Pope Francis refers to these distorted values and practices in his recent apostolic exhortation Evangelii Gaudium.
Why is it not news when an elderly, homeless person dies of exposure, but it is news when the stock market drops by two points?
Although there is great individual generosity among the citizens of Wellington, we are reminded that, not far from this place, an elderly homeless man died in a bus stop a few years ago. We, too, are challenged by the pope’s words which are an extension of Jesus’ response to the rich young man who asked: And who is my neighbour? (Luke 10:25-37)
Pope Francis also spoke of an economy of exclusion and inequality that kills. In that economy based on the survival of the fittest, ‘the powerful feed upon the powerless, masses of people find themselves excluded and marginalised, without work, without possibilities, without any means of escape’ (EG, n.45).

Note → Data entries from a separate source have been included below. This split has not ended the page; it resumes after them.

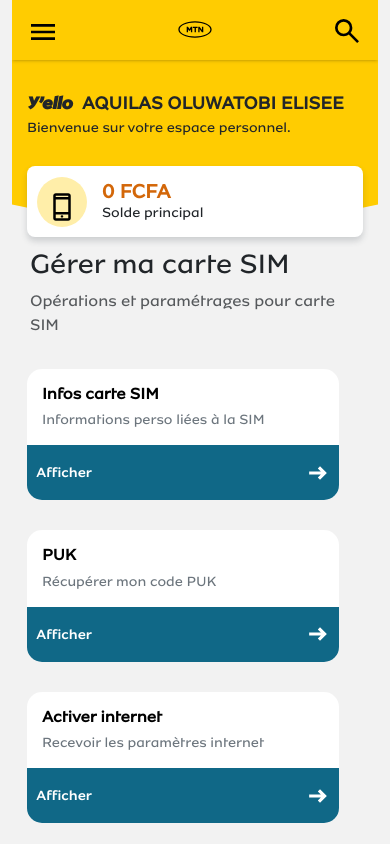
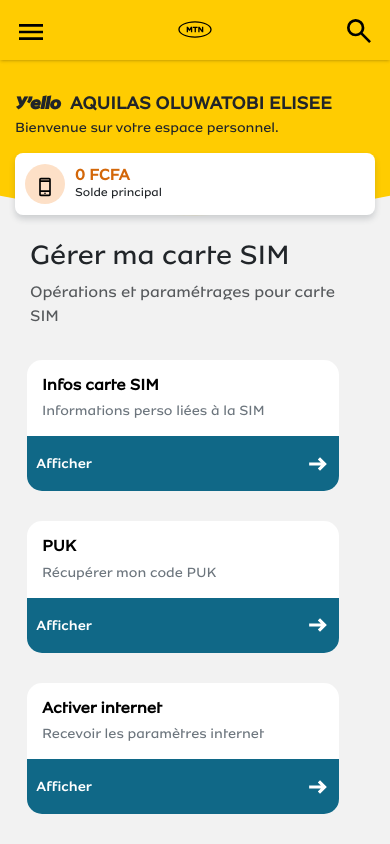
Before and after one commit to Aqui05/vue-myMTN, a Vue app: page /sim in a window 390 px wide. Shown: the top 844 px of the page. Built offline with nearby package versions, Linux system fonts and the light colour scheme.

Commit message:
modified:   src/components/HomeComponent.vue 	modified:   src/components/forfait/ForfaitContent.vue 	modified:   src/components/main/Infos.vue 	modified:   src/components/nav/TopNavMobile.vue 	modified:   src/components/sim/SimLeft.vue

```diff
--- a/src/components/HomeComponent.vue
+++ b/src/components/HomeComponent.vue
@@ -1,7 +1,7 @@
 <!--Home component-->
 
 <template>
-  <div class="container">
+  <div class="contaner">
     <section class="left-bar" :style="{ display: isLeftNavVisible ? 'block' : 'none' }">
       <LeftNav />
     </section>
@@ -87,7 +87,8 @@ export default {
 }
 
   .main-container.dimmed { opacity: 0.5;}
-  .container {
+
+  .contaner {
     height: 100vh;
   }
 
--- a/src/components/main/Infos.vue
+++ b/src/components/main/Infos.vue
@@ -5,9 +5,8 @@
         <div>
           <div>
             <div class="sidebar-sim-line" style="">
-              <i class="kgk-mtn-sim-card"></i>
-              <div style="    display: flex; flex-wrap: wrap; align-content: center; align-items: stretch;">
-                <img src="@/assets/carte-sim.png" alt="carte" style="width: 20px;">
+              <div style="    display: flex; flex-wrap: wrap; align-content: center; align-items: center;">
+                <img src="@/assets/carte-sim.png" alt="carte" style="width: 20px; height: 20px;">
                 <span>61255118</span>
                 <img src="@/assets/facebook-verified.png" alt="facebook-certified">
               </div>
--- a/src/components/nav/TopNavMobile.vue
+++ b/src/components/nav/TopNavMobile.vue
@@ -19,9 +19,9 @@
       <div class="w-100 d-flex justify-content-between flex-wrap">
         <div id="main_header_left">
           <div class="header-balance">
-            <div class="header-balance-container" style="display: flex; flex-wrap: wrap; align-content: center; align-items: center; justify-content: flex-start;  gap: 15px;">
+            <div class="header-balance-container" style="display: flex; flex-wrap: wrap; align-content: center; align-items: center; justify-content: flex-start;  gap: 10px;">
               <div class="svg-container">
-                <svg style="position: relative; top: 3px; left: 0px; fill: black; width: 30px; height: 30px;" xmlns="http://www.w3.org/2000/svg" height="15px" viewBox="0 -960 960 960" width="15px" fill="#e8eaed"><path d="M280-40q-33 0-56.5-23.5T200-120v-720q0-33 23.5-56.5T280-920h400q33 0 56.5 23.5T760-840v720q0 33-23.5 56.5T680-40H280Zm0-200v120h400v-120H280Zm200 100q17 0 28.5-11.5T520-180q0-17-11.5-28.5T480-220q-17 0-28.5 11.5T440-180q0 17 11.5 28.5T480-140ZM280-320h400v-400H280v400Zm0-480h400v-40H280v40Zm0 560v120-120Zm0-560v-40 40Z"/></svg>
+                <svg style="position: relative; top: 3px; left: 0px; fill: black; width: 20px; height: 20px;" xmlns="http://www.w3.org/2000/svg" height="15px" viewBox="0 -960 960 960" width="15px" fill="#e8eaed"><path d="M280-40q-33 0-56.5-23.5T200-120v-720q0-33 23.5-56.5T280-920h400q33 0 56.5 23.5T760-840v720q0 33-23.5 56.5T680-40H280Zm0-200v120h400v-120H280Zm200 100q17 0 28.5-11.5T520-180q0-17-11.5-28.5T480-220q-17 0-28.5 11.5T440-180q0 17 11.5 28.5T480-140ZM280-320h400v-400H280v400Zm0-480h400v-40H280v40Zm0 560v120-120Zm0-560v-40 40Z"/></svg>
               </div>
               <div class="header-balance-details">
                 <span style="color: rgb(211, 103, 9);">0 FCFA</span>
@@ -204,20 +204,8 @@
     display: flex !important;
 }
 
-@media screen and (max-width: 600px) {
-    #main_header_left {
-        background: transparent;
-        padding: 0;
-        border-radius: 0;
-        margin-bottom: -80px;
-        position: relative;
-        z-index: 10;
-        width: 100%;
-    }
-}
 
 #main_header_left {
-    padding-top: 13px;
     float: left;
 }
 
@@ -225,13 +213,7 @@
     margin-right: 60px;
 }
 
-@media screen and (max-width: 600px) {
-    #main_header_left>div {
-        min-width: auto;
-        margin: 0;
-        padding-right: 0;
-    }
-}
+
 #main_header_left>div {
     display: inline-block;
     vertical-align: middle;
@@ -251,15 +233,18 @@
     }
 
 .header-balance-container .svg-container {
-    display: block;
-    background: #ffeea9;
+    display: flex;
+    background-color: rgb(253, 224, 199);
     border-radius: 50%;
     text-align: center;
     line-height: 40px;
     font-size: 35px;
     line-height: 50px;
-    width: 50px;
-    height: 50px;
+    width: 40px;
+    height: 40px;
+    align-content: center;
+    justify-content: center;
+    flex-wrap: wrap;
 }
 
 
@@ -268,11 +253,6 @@
     top: 0;
 }
 
-@media screen and (max-width: 600px) {
-    .header-balance-details span:first-child {
-        font-size: 16px;
-    }
-}
 
 .header-balance-details span:first-child {
     font-weight: 700;
@@ -282,11 +262,7 @@
     display: block;
 }
 
-@media screen and (max-width: 600px) {
-    .header-balance-details span:last-child {
-        font-size: 12px;
-    }
-}
+
 
 .header-balance-details span:last-child {
     font-weight: lighter;
@@ -302,13 +278,6 @@
     display: none;
 }
 
-@media screen and (max-width: 600px) {
-    .mtn-separator {
-        position: relative;
-        top: 30px;
-        display: block;
-    }
-}
 
 .mtn-separator svg {
     fill: #ffcc01;
@@ -321,5 +290,44 @@ svg {
     overflow: hidden;
 }
 
+@media screen and (max-width: 600px) {
+    .header-balance-details span:first-child {
+        font-size: 16px;
+    }
+}
+
+@media screen and (max-width: 600px) {
+    .header-balance-details span:last-child {
+        font-size: 12px;
+    }
+}
+
+@media screen and (max-width: 600px) {
+    .mtn-separator {
+        position: relative;
+        top: 30px;
+        display: block;
+    }
+}
+
+@media screen and (max-width: 600px) {
+    #main_header_left>div {
+        min-width: auto;
+        margin: 0;
+        padding-right: 0;
+    }
+}
+
+@media screen and (max-width: 600px) {
+    #main_header_left {
+        background: transparent;
+        padding: 0;
+        border-radius: 0;
+        margin-bottom: -80px;
+        position: relative;
+        z-index: 10;
+        width: 100%;
+    }
+}
 
 </style>
```
Also changed, not shown: src/components/forfait/ForfaitContent.vue (+76 -51 lines), src/components/sim/SimLeft.vue (line endings or trailing spaces).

The pope also speaks about the way the ‘trickle down’ theories of economic growth express a ‘naïve trust in the goodness of those wielding economic power and in the sacralised workings of the prevailing economic system’. This in turn can lead to a globalisation of indifference. People can end up being incapable of feeling compassion at the outcry of the poor, weeping for other people’s pain and feeling a need to help them, as though this were someone else’s responsibility and not our own’ (EG, n.46).
The Pope’s critique of the current financial system and ‘ideologies that defend the absolute autonomy of the marketplace and financial speculation” continues over various paragraphs. We are all locked into the current economic system in some way. It can confine us, blind us, mislead us and destroy us and our planet.
So we gather here to reflect on how we can live our Lent truly. Lent is a time of prayer, of fasting from those things that keep us from God and a dedicated following of Christ, of solidarity with the poor (almsgiving).
The prophet Isaiah from the 8th century BC reminds us of some of the ways in which we are called as a society to structure our lives around the needs of those experiencing significant hardship. Speaking the words of God he criticises the economic practices of Israel’s wealthy saying:
‘Is this not the kind of fast that pleases me: to break unjust fetters, to undo the thongs of the yoke, to let the oppressed go free…to share your bread with the hungry and shelter the homeless poor….?’ (Isaiah 58: 6-10).